Logan suffered his knee injury midway through training camp. For the next month and a half, he watched practice from strength and conditioning coach Lou Hernandez’s beach.
The beach, however, is not as fun as it sounds. Tucked away in a corner of Navy Fields, Hernandez inherits rehabbing players and pushes them to stay in shape without further irritating their injuries.
“When I got injured in training camp, I had to come back and do a lot of game ready stuff, which is like icing and compression,” Logan told reporters following Tuesday’s practice. “I did that a lot and also in the weight room I didn’t too much squatting. Just keeping my upper body healthy. After that I had to come to the field to do a lot of workouts on the beach. Since you can’t practice, you’ve got to keep your body healthy, so you do a lot of workouts out there with Coach Lou.”
The physical facet of the Greensboro, N.C. native’s rehab wasn’t the only factor involved in his return to the gridiron. UNC running backs coach Randy Jordan worked on Logan’s mental comprehension of the game while he was sidelined.
“The biggest thing is that he knows what do,” Jordan said. “During the time he was rehabbing, he was able to get in the film room, learn the little nuances, how to study film, and what to look for when you’re looking at an opponent. What we’d do when he finished rehab with Lou was we’d have him go with Coach (Travis) Riley and he would have to tell him what the play was and what his assignment was. It really just helped him mentally with reps.”
Logan, who said a red-shirt season was never discussed, garnered praise from Jordan for his obvious talent and potential at running back.
“Physically, he’s gifted in some areas that when God was handing out speed, he said, ‘Here you go, you take a little bit more than the other person.’” Jordan said. “For somebody to be as big as he is, he’s really strong and that’s the thing that surprised me. He’s a really good inside runner.
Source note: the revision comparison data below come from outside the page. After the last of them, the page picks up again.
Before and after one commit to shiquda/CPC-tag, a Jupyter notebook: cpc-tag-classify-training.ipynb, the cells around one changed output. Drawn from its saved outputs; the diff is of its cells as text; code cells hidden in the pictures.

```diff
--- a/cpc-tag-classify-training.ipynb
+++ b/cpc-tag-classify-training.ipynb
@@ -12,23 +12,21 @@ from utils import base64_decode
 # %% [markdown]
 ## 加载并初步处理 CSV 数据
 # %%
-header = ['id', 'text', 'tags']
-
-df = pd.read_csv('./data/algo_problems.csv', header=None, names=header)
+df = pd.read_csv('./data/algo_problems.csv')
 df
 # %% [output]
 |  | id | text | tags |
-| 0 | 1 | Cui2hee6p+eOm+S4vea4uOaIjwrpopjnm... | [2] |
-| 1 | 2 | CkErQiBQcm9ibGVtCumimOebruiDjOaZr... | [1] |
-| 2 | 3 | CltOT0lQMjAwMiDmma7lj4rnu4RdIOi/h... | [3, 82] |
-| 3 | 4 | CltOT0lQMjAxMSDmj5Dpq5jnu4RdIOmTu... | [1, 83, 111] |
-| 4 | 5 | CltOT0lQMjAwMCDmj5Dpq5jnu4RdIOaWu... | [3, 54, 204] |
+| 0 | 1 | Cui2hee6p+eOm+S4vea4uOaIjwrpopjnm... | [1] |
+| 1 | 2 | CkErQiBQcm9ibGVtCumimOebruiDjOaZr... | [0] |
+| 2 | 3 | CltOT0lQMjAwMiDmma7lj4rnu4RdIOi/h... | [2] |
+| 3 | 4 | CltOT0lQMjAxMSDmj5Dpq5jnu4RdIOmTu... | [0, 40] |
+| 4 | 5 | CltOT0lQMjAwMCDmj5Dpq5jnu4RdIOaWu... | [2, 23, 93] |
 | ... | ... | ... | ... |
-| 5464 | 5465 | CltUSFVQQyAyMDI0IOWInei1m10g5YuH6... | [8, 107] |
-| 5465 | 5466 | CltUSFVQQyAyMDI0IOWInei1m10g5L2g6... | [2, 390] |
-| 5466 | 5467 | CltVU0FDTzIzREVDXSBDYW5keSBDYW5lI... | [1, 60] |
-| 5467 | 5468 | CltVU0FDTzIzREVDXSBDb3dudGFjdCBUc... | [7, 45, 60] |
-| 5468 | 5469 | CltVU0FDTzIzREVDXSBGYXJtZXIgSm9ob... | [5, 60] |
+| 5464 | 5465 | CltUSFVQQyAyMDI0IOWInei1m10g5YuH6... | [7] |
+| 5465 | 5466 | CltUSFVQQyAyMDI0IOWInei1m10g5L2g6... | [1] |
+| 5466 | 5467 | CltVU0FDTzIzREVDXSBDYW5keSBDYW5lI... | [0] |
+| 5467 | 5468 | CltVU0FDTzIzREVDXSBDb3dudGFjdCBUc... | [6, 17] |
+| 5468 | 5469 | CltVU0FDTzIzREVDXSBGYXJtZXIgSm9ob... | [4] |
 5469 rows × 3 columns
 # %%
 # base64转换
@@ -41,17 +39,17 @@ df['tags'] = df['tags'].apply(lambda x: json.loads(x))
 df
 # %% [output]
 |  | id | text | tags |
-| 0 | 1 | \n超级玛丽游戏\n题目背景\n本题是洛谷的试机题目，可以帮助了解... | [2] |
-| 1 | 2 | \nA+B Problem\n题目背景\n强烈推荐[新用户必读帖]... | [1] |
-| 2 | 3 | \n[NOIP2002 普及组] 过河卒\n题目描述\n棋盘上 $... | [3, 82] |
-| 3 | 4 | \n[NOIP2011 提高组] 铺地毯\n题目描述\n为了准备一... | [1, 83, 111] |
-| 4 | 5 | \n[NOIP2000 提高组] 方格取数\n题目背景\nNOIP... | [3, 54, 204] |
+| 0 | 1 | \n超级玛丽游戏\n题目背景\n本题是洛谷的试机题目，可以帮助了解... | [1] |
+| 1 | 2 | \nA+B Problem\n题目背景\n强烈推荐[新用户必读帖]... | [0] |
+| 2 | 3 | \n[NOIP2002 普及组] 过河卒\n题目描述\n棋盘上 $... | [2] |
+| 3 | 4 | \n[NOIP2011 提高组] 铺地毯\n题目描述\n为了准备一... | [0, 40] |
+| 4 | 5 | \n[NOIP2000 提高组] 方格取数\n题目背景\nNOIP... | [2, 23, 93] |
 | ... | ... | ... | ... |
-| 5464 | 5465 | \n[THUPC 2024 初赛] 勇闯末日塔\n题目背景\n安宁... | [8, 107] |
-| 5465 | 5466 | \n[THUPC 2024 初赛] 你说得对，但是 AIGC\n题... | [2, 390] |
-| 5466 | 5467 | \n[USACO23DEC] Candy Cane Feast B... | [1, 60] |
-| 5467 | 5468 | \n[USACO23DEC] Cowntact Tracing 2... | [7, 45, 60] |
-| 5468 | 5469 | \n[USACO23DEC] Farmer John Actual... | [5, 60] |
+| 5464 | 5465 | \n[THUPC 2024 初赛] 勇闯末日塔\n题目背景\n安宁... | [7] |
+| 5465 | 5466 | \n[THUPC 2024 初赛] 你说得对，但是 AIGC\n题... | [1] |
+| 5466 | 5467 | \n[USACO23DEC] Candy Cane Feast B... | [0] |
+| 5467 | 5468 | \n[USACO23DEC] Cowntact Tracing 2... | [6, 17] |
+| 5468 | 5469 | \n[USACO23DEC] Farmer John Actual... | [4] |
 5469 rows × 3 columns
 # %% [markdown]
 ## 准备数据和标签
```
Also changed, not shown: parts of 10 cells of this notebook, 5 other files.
He can put his foot in the ground. The one thing about him is he can close on you fast, so if you take a bad angle, you might as well put six on the board.”
North Carolina ranks 113th in the country in rushing offense through five games this season, averaging 100 yards per contest. No Tar Heel running back has rushed for over 100 yards in 2013 after Giovani Bernard surpassed that mark on five separate occasions in 2012.
According to Jordan, Logan’s “natural ability” as a running back provides promise in the backfield moving forward.
“Most guys that are great runners have a feel for when to cut back, when to plant and get the ball outside,” said Jordan. “You really don’t do a whole lot of coaching. You coach technique in terms of footwork, landmarks, tracks and what your reads are. I tell them we’re going to get you to the line of scrimmage and the rest is up to you. I can’t make you a runner. Some guys have it and some guys don’t, but T.J. definitely has it.”
Logan made his North Carolina debut Saturday in Blacksburg against the Hokies. The freshman had five carries for 25 yards and one reception for an eight-yard gain in the 27-17 loss.
Offensive coordinator Blake Anderson noted after his first outing that Logan looked comfortable on the field.
“I think he sees things pretty well,” Anderson said. “He sees some cuts and breaks that just come natural to him. He’s got some toughness about him as a freshman. He seems older than he is. He’s got to get back in the fold and make sure assignment wise he’s up to date and caught up with the time that he missed. Athletically there’s just some special things he brings to the table that allow you to be explosive at times.”
One knock on Logan’s performance centered on his lapses in pass protection.
“We had a couple tweaks on Saturday where he wasn’t in the right spot, but he’ll learn from it,” Anderson said. “He’s not afraid to step up and hit a guy, which gives you a chance for success in the first place. He’s a physical guy now it’s just taking that to the field and using it in the right way in our scheme.”
Logan acknowledged the need for improvement with his blocking ability.
“That’s something I’ve got to focus on,” Logan said. “Just blocking in general. Bigger guys coming at me I’ve got to be able to cut. I really didn’t have to block too much in high school so that’s something I’ve got to pick up on.”
Most young running backs struggle with this aspect early in their career. Despite the miscues, Jordan expects Logan to continue to grow and improve with each snap he takes.
“As soon as he made a mistake in the game he knew he was wrong,” Jordan said. “We had a couple of things that happened in the game that he wished he could get back mentally. The more and more he continues to practice the more it’ll become a part of his DNA. I think he’s going to continue to get better and he’s so young. He wants to be good so we’re looking forward to working with him.”
UNC head coach Larry Fedora acknowledged Logan’s return to the field for the Tar Heels during his radio show on Tuesday night.
“He made a lot of mistakes and he’s just going to get better,” Fedora said. “We’re glad to have him back out there with us and going a hundred percent. He’s going to play more and more as we go.”